2. The opening chapter also reveals that the narrator is telling this story from the afterlife. What was your initial reaction when you discovered this point of view, and now that you’ve read the book, how do you feel about the author’s decision to tell the story this way? Would your reaction to the characters and plot lines have been different if the novel had been written from a different point of view?
3. What was your response to Beth’s request that Ryan climb Denali for her? Do you think her initial request was reasonable? Unfortunately, it’s not uncommon for some climbers to attempt Denali without adequate training. What did you think about Ryan’s decision to go ahead and climb Denali even though he was unprepared for the task?
4. How did you feel about Frankie’s living situation and the way she coped with it? If you knew Raina and Frankie, what action (if any) would you have taken to help them out?
5. The group of climbers on Denali was an eclectic lot, and they had to face an unfortunate set of circumstances on the mountain. As a result, personalities conflicted and mistakes were made. Have you had experiences in your own life where conflict and incompetence contributed to dire consequences?
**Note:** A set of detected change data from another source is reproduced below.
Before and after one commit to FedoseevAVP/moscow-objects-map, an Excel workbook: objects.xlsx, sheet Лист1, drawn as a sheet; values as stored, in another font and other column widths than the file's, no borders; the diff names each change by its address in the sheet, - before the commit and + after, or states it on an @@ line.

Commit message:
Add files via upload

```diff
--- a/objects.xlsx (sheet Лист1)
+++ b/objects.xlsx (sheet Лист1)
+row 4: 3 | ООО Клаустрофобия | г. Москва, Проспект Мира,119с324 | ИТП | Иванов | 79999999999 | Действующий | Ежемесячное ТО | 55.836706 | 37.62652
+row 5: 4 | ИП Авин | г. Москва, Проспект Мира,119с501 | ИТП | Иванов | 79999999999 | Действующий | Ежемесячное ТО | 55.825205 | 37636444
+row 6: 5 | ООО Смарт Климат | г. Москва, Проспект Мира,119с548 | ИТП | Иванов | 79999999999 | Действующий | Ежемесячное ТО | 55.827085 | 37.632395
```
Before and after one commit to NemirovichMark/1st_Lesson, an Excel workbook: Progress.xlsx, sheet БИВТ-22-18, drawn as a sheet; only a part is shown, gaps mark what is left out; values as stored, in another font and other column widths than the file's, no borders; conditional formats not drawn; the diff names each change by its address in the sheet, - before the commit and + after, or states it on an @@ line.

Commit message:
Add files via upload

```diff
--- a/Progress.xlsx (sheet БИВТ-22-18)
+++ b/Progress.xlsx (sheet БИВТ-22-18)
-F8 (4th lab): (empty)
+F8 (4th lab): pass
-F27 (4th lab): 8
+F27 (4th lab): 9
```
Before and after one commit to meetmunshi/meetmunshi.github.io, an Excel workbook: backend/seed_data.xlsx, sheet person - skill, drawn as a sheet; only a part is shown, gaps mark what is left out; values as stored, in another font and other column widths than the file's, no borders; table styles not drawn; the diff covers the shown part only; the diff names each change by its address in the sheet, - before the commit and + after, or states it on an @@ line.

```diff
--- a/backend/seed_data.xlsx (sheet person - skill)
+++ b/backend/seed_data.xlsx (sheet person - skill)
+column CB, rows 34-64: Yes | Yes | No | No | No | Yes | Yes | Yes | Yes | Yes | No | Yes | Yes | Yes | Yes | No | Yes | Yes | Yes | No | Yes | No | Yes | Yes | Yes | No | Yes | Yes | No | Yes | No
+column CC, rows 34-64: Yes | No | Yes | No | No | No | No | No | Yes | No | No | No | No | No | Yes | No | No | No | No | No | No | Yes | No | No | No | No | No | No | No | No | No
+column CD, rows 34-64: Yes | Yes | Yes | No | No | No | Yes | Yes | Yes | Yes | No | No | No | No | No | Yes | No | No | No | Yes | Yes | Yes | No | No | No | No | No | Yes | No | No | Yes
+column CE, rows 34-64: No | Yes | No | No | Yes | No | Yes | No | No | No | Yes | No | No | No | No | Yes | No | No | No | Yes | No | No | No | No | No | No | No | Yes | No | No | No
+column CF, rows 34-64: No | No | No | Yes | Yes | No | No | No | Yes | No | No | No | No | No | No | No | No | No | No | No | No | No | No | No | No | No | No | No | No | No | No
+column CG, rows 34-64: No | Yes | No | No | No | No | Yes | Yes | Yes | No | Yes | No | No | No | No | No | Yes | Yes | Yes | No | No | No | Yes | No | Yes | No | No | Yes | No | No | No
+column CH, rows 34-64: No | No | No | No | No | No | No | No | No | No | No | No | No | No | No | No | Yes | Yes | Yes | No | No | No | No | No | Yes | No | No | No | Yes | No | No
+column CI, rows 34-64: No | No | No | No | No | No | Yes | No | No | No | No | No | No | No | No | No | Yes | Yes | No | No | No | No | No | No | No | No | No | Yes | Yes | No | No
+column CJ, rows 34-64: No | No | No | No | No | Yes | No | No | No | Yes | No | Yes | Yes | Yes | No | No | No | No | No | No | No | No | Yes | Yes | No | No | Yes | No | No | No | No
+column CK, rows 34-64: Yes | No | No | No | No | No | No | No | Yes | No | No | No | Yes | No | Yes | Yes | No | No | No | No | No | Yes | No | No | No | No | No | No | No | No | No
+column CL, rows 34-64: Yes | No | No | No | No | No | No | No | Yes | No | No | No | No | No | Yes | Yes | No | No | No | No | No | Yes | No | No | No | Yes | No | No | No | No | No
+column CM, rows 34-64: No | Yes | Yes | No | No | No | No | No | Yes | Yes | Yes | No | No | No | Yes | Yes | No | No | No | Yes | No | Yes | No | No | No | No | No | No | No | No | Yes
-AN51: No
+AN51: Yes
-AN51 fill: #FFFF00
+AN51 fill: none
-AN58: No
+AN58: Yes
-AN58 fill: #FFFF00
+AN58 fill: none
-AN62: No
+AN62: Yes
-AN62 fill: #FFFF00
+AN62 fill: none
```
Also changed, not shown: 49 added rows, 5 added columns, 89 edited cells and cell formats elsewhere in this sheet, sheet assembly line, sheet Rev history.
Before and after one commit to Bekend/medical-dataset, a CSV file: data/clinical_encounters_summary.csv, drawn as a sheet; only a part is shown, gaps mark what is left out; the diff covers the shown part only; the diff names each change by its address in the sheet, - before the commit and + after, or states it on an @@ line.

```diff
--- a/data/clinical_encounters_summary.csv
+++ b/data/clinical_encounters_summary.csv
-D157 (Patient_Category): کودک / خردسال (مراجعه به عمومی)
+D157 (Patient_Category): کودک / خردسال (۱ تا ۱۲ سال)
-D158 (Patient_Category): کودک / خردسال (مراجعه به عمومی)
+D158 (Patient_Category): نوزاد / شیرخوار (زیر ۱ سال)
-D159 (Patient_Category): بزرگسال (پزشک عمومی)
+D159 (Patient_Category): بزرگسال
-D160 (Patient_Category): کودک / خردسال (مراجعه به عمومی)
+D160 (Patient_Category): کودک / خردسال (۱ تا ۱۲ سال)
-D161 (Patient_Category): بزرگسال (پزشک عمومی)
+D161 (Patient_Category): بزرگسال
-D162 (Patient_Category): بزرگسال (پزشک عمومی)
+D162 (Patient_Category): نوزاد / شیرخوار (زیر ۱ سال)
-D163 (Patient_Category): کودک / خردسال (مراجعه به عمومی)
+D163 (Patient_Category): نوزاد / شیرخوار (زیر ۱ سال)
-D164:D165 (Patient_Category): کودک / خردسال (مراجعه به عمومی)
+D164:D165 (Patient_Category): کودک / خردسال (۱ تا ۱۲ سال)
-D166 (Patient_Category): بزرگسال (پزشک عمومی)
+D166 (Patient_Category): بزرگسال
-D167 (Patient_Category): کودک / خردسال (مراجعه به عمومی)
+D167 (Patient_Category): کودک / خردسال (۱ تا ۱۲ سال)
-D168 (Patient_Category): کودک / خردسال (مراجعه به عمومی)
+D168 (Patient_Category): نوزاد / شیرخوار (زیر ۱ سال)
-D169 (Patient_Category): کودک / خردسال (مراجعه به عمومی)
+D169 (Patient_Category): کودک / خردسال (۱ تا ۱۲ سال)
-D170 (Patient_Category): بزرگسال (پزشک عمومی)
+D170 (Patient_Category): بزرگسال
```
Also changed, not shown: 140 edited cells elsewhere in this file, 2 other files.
6. There are four key story lines intersecting in this novel: a midlife woman facing failed dreams and costly sacrifices; an at-risk teen struggling to find security, love and identity; a young widower mourning the loss of his wife and faith, and a deceased woman trying to reconcile the decisions she’s made with unforeseen consequences while also trying to understand what the afterlife is all about. Which of these story lines resonated most with you, and why?
7. How was landscape important to Lynn, Beth, and Frankie? How has landscape enriched or otherwise influenced your life?
8. How do you feel about the decisions Lynn made on the mountain regarding Will’s seduction and her claim of rape? Regarding her decision to look for him after he left the group? Regarding her ultimate decision to leave Ryan behind as she went for help?
9. Which characters in the novel would you like to invite to a dinner party? Which would you leave off the invitation list? Describe your reasons for your choices.
10. Adoption is an important theme in this novel, seen from a birthmother’s perspective years after the adoption. But the novel also gives glimpses of the impact of this particular adoption on the adoptee, the adoptive parents, and even the adoptee’s offspring. Discuss your thoughts on how Lynn’s adoption decision impacted these characters. Do you think Lynn and Frankie (and possibly Raina) might ultimately heal when, and if, they meet one another? If you were to write a sequel with Frankie as the protagonist, how would you envision her life turning out?
11. Faith is a recurring theme throughout the novel, although most of the characters have more questions than answers about their own spiritual beliefs. How do you think your own faith perspective influenced your reaction to the characters’ questions and choices? What was your reaction to the way Beth described her experience in the afterlife, and where do you think she might go from here (if anywhere)?
12. What was your initial response to the title? What do you think about it now that you’ve read the book?